__Extracted data__.

════════════════

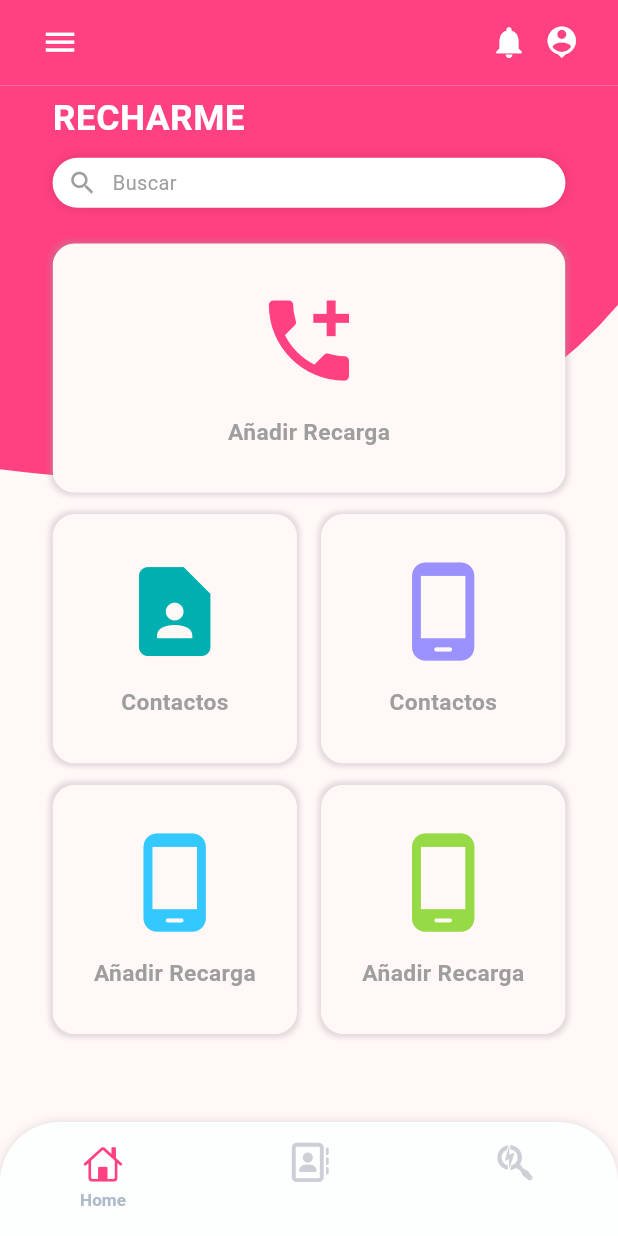
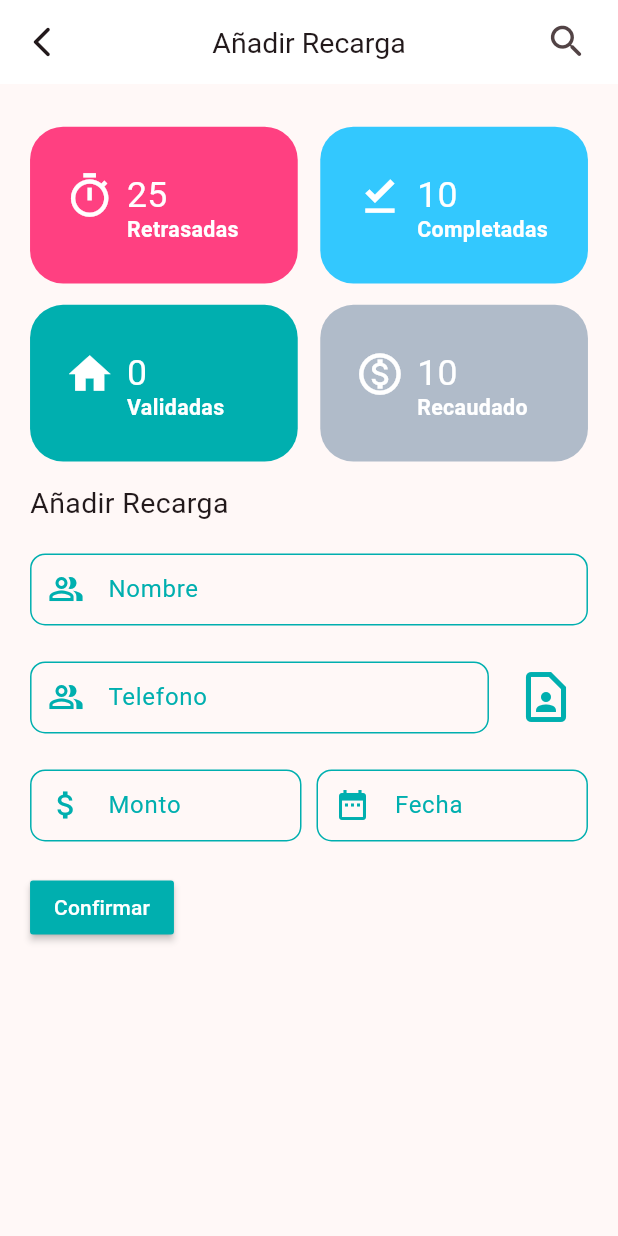
Before and after one commit to rogerordaz1/recharme, a Flutter app: the screen it shows after launch, after a tap on "Añadir Recarga", on a phone screen of 412 x 824 dp. Run offline on Flutter 3.47's test engine with Material 2 defaults, Android fonts, the phone set to English and light mode, and no system bars; drawn by our look-alikes of persistent_bottom_nav_bar; our stand-ins replace bloc, dartz, equatable, flutter_bloc, flutter_screenutil, font_awesome_flutter and 2 more.

Commit message:
haciendo la vista del form de las recargas

```diff
--- a/lib/core/router/router.dart
+++ b/lib/core/router/router.dart
@@ -1,7 +1,7 @@
 import 'package:go_router/go_router.dart';
 
-
 import '../../presentation/home/pages/default_page.dart';
+import '../../presentation/recarga/pages/recarga_form_page.dart';
 
 // GoRouter configuration
 final appRouter = GoRouter(
@@ -12,5 +12,11 @@ final appRouter = GoRouter(
       name: DefaultPage.name,
       builder: (context, state) => const DefaultPage(),
     ),
+
+    GoRoute(
+      path: '/recargaFormPage',
+      name: RecargaFormPage.name,
+      builder: (context, state) => const RecargaFormPage(),
+    ),
   ],
 );
--- a/lib/core/theme/app_theme.dart
+++ b/lib/core/theme/app_theme.dart
@@ -13,6 +13,45 @@ class AppTheme {
         systemOverlayStyle: SystemUiOverlayStyle.dark,
         backgroundColor: colorPink,
       ),
+      inputDecorationTheme: const InputDecorationTheme(
+        prefixIconColor: colorGreen,
+        labelStyle: TextStyle(
+          color: colorGreen,
+        ),
+
+        errorBorder: OutlineInputBorder(
+          borderRadius: BorderRadius.all(
+            Radius.circular(10),
+          ),
+          borderSide: BorderSide(
+            color: colorPink,
+          ),
+        ),
+        enabledBorder: OutlineInputBorder(
+          borderRadius: BorderRadius.all(
+            Radius.circular(10),
+          ),
+          borderSide: BorderSide(
+            color: colorGreen,
+          ),
+        ),
+        border: OutlineInputBorder(
+          borderRadius: BorderRadius.all(
+            Radius.circular(10),
+          ),
+          borderSide: BorderSide(
+            color: colorGreen,
+          ),
+        ),
+        focusedBorder: OutlineInputBorder(
+          borderRadius: BorderRadius.all(
+            Radius.circular(10),
+          ),
+          borderSide: BorderSide(
+            color: colorGreen,
+          ),
+        ),
+      ),
     );
   }
 }
--- a/lib/presentation/home/widgets/custom_body_section.dart
+++ b/lib/presentation/home/widgets/custom_body_section.dart
@@ -1,6 +1,8 @@
 import 'package:flutter/material.dart';
 import 'package:flutter_screenutil/flutter_screenutil.dart';
+import 'package:go_router/go_router.dart';
 import 'package:recharme/core/utils/colors.dart';
+import 'package:recharme/presentation/recarga/pages/recarga_form_page.dart';
 
 import 'widgets.dart';
 
@@ -24,9 +26,7 @@ class CustomBodySection extends StatelessWidget {
             text: 'Añadir Recarga',
             icon: Icons.add_call,
             color: colorPink,
-            onPressed: () {
-              print('He tocado este widget');
-            },
+            onPressed: () => context.pushNamed(RecargaFormPage.name),
           ),
           SizedBox(height: 15.h),
           const RowCardsMenu(
--- a/lib/presentation/home/widgets/custom_menu_card.dart
+++ b/lib/presentation/home/widgets/custom_menu_card.dart
@@ -35,7 +35,7 @@ class CustomMenuCard extends StatelessWidget {
         child: Material(
           child: InkWell(
             splashColor: color.withOpacity(0.2),
-            onTap: () {},
+            onTap: onPressed,
             child: Column(
               crossAxisAlignment: CrossAxisAlignment.center,
               mainAxisAlignment: MainAxisAlignment.center,
--- /dev/null
+++ b/lib/presentation/recarga/pages/recarga_form_page.dart
@@ -0,0 +1,200 @@
+import 'package:flutter/material.dart';
+import 'package:flutter_screenutil/flutter_screenutil.dart';
+import 'package:go_router/go_router.dart';
+import 'package:recharme/core/utils/colors.dart';
+
+import '../widgets/widgets.dart';
+
+class RecargaFormPage extends StatelessWidget {
+  static const String name = 'recargaFormPage';
+  const RecargaFormPage({super.key});
+
+  @override
+  Widget build(BuildContext context) {
+    return Scaffold(
+      appBar: AppBar(
+        leading: IconButton(
+            icon: const Icon(Icons.arrow_back_ios_new_rounded),
+            onPressed: () => context.pop()),
+        elevation: 0,
+        backgroundColor: Colors.white,
+        centerTitle: true,
+        title: Text(
+          'Añadir Recarga',
+          style: TextStyle(fontSize: 20.sp),
+        ),
+        actions: [
+          Padding(
+              padding: EdgeInsets.only(right: 10.w),
+              child: IconButton(
+                onPressed: () {},
+                icon: Icon(
+                  Icons.search_rounded,
+                  size: 30.h,
+                ),
+              ))
+        ],
+      ),
+      body: SizedBox(
+        width: double.infinity,
+        height: double.infinity,
+        child: SingleChildScrollView(
+          child: Padding(
+            padding: EdgeInsets.symmetric(horizontal: 20.w, vertical: 30.h),
+            child: Column(
+              crossAxisAlignment: CrossAxisAlignment.start,
+              children: [
+                const InfoCardsGridView(),
+                Text(
+                  'Añadir Recarga',
+                  style: TextStyle(fontSize: 20.sp),
+                ),
+                const SizedBox(
+                  height: 20,
+                ),
+                Row(
+                  children: [
+                    Expanded(
+                      child: CustomTextWidget(
+                        hintText: 'Nombre del cliente',
+                        labelText: 'Nombre',
+                        icon: const Icon(Icons.people_alt_outlined),
+                        onChanged: (value) {},
+                        validator: (value) {
+                          return null;
+                        },
+                        keyboardType: TextInputType.name,
+                      ),
+                    ),
+                  ],
+                ),
+                const SizedBox(
+                  height: 20,
+                ),
+                Row(
+                  children: [
+                    Expanded(
+                      child: CustomTextWidget(
+                        hintText: 'Numero de telefono',
+                        labelText: 'Telefono',
+                        icon: const Icon(Icons.people_alt_outlined),
+                        onChanged: (value) {},
+                        validator: (value) {
+                          return null;
+                        },
+                        keyboardType: TextInputType.phone,
+                      ),
+                    ),
+                    const SizedBox(
+                      width: 10,
+                    ),
+                    IconButton(
+                      onPressed: () {},
+                      icon: const Icon(
+                        Icons.contact_page_outlined,
+                        size: 40,
+                        color: colorGreen,
+                      ),
+                    )
+                  ],
+                ),
+                const SizedBox(
+                  height: 20,
+                ),
+                Row(
+                  children: [
+                    Expanded(
+                      child: CustomTextWidget(
+                        hintText: 'Monto',
+                        labelText: 'Monto',
+                        icon: const Icon(Icons.attach_money_outlined),
+                        onChanged: (value) {},
+                        validator: (value) {
+                          return null;
+                        },
+                        keyboardType: TextInputType.number,
+                      ),
+                    ),
+                    const SizedBox(
+                      width: 10,
+                    ),
+                    Expanded(
+                      child: CustomTextWidget(
+                        onTap: () async {
+                          FocusScope.of(context).requestFocus(FocusNode());
+                          DateTime? dateTime = await showDatePicker(
+                              context: context,
+                              initialDate: DateTime.now(),
+                              firstDate: DateTime(2020),
+                              lastDate: DateTime.now());
+
+                          if (dateTime != null) {
+                            // TODO: hacer para actualizar el campo de texto;
+                          }
+                        },
+                        hintText: 'Fecha',
+                        labelText: 'Fecha',
+                        icon: const Icon(Icons.date_range),
+                        onChanged: (value) {},
+                        validator: (value) {
+                          return null;
+                        },
+                        keyboardType: TextInputType.number,
+                      ),
+                    ),
+                  ],
+                ),
+                const SizedBox(
+                  height: 20,
+                ),
+                MaterialButton(
+                  color: colorGreen,
+                  textColor: Colors.white,
+                  onPressed: () {},
+                  child: const Text('Confirmar'),
+                )
+              ],
+            ),
+          ),
+        ),
+      ),
+    );
+  }
+}
+
+class CustomTextWidget extends StatelessWidget {
+  const CustomTextWidget({
+    super.key,
+    required this.onChanged,
+    this.validator,
+    this.keyboardType,
+    required this.hintText,
+    required this.labelText,
+    this.icon,
+    this.onTap,
+  });
+  final ValueChanged onChanged;
+  final VoidCallback? onTap;
+  final String? Function(String?)? validator;
+  final TextInputType? keyboardType;
+  final String hintText;
+  final String labelText;
+  final Widget? icon;
+
+  @override
+  Widget build(BuildContext context) {
+    return TextFormField(
+      onTap: onTap,
+      cursorColor: colorGreen,
+      onChanged: onChanged,
+      validator: validator,
+      keyboardType: keyboardType,
+      decoration: InputDecoration(
+          contentPadding:
+              const EdgeInsets.symmetric(vertical: 10, horizontal: 10),
+          hintText: hintText,
+          labelText: labelText,
+          prefixIcon: icon),
+    );
+  }
+}
--- /dev/null
+++ b/lib/presentation/recarga/widgets/info_cards_gridview.dart
@@ -0,0 +1,54 @@
+import 'package:flutter/material.dart';
+import 'package:flutter_screenutil/flutter_screenutil.dart';
+
+import '../../../core/utils/colors.dart';
+import 'widgets.dart';
+
+class InfoCardsGridView extends StatelessWidget {
+  const InfoCardsGridView({
+    super.key,
+  });
+
+  @override
+  Widget build(BuildContext context) {
+    return SizedBox(
+      height: 250.h,
+      width: double.infinity,
+      child: GridView(
+        physics: const NeverScrollableScrollPhysics(),
+        gridDelegate: SliverGridDelegateWithFixedCrossAxisCount(
+          crossAxisCount: 2,
+          crossAxisSpacing: 15.w,
+          mainAxisSpacing: 15.h,
+          mainAxisExtent: 110.h,
+        ),
+        children: const [
+          SummaryCard(
+            color: colorPink,
+            iconData: Icons.timer_outlined,
+            text: '25',
+            subText: 'Retrasadas',
+          ),
+          SummaryCard(
+            color: colorblueLight01,
+            iconData: Icons.download_done_sharp,
+            text: '10',
+            subText: 'Completadas',
+          ),
+          SummaryCard(
+            color: colorGreen,
+            iconData: Icons.home,
+            text: '0',
+            subText: 'Validadas',
+          ),
+          SummaryCard(
+            color: colorMiniText,
+            iconData: Icons.monetization_on_outlined,
+            text: '10',
+            subText: 'Recaudado',
+          ),
+        ],
+      ),
+    );
+  }
+}
--- /dev/null
+++ b/lib/presentation/recarga/widgets/summary_card.dart
@@ -0,0 +1,73 @@
+import 'package:flutter/material.dart';
+import 'package:flutter_screenutil/flutter_screenutil.dart';
+
+class SummaryCard extends StatelessWidget {
+  const SummaryCard({
+    super.key,
+    required this.color,
+    required this.iconData,
+    required this.text,
+    required this.subText,
+  });
+
+  final Color color;
+  final IconData iconData;
+  final String text;
+  final String subText;
+
+  @override
+  Widget build(BuildContext context) {
+    return Container(
+      padding: EdgeInsets.symmetric(horizontal: 15.w),
+      height: 110.h,
+      decoration: BoxDecoration(
+        color: color,
+        borderRadius: BorderRadius.all(
+          Radius.circular(22.w),
+        ),
+      ),
+      child: Row(
+        crossAxisAlignment: CrossAxisAlignment.center,
+        children: [
+          Expanded(
+            flex: 2,
+            child: Padding(
+              padding: EdgeInsets.only(bottom: 12.h),
+              child: Icon(
+                iconData,
+                size: 35.h,
+                color: Colors.white,
+              ),
+            ),
+          ),
+          Expanded(
+            flex: 4,
+            child: Column(
+              crossAxisAlignment: CrossAxisAlignment.start,
+              mainAxisAlignment: MainAxisAlignment.center,
+              children: [
+                Text(
+                  text,
+                  style: TextStyle(
+                    fontSize: 25.sp,
+                    color: Colors.white,
+                    fontWeight: FontWeight.w400,
+                  ),
+                ),
+                Text(
+                  subText,
+                  style: TextStyle(
+                    fontSize: 15.sp,
+                    color: Colors.white,
+                    fontWeight: FontWeight.bold,
+                    height: 0.9,
+                  ),
+                ),
+              ],
+            ),
+          )
+        ],
+      ),
+    );
+  }
+}
--- /dev/null
+++ b/lib/presentation/recarga/widgets/widgets.dart
@@ -0,0 +1,3 @@
+export 'package:recharme/presentation/recarga/widgets/info_cards_gridview.dart';
+
+export 'package:recharme/presentation/recarga/widgets/summary_card.dart';
```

════════════════

__Problem to work on__. Scan the lines above for "InfoCardsGridView" and state how many match, nothing more.

__Response for this exercise__. 3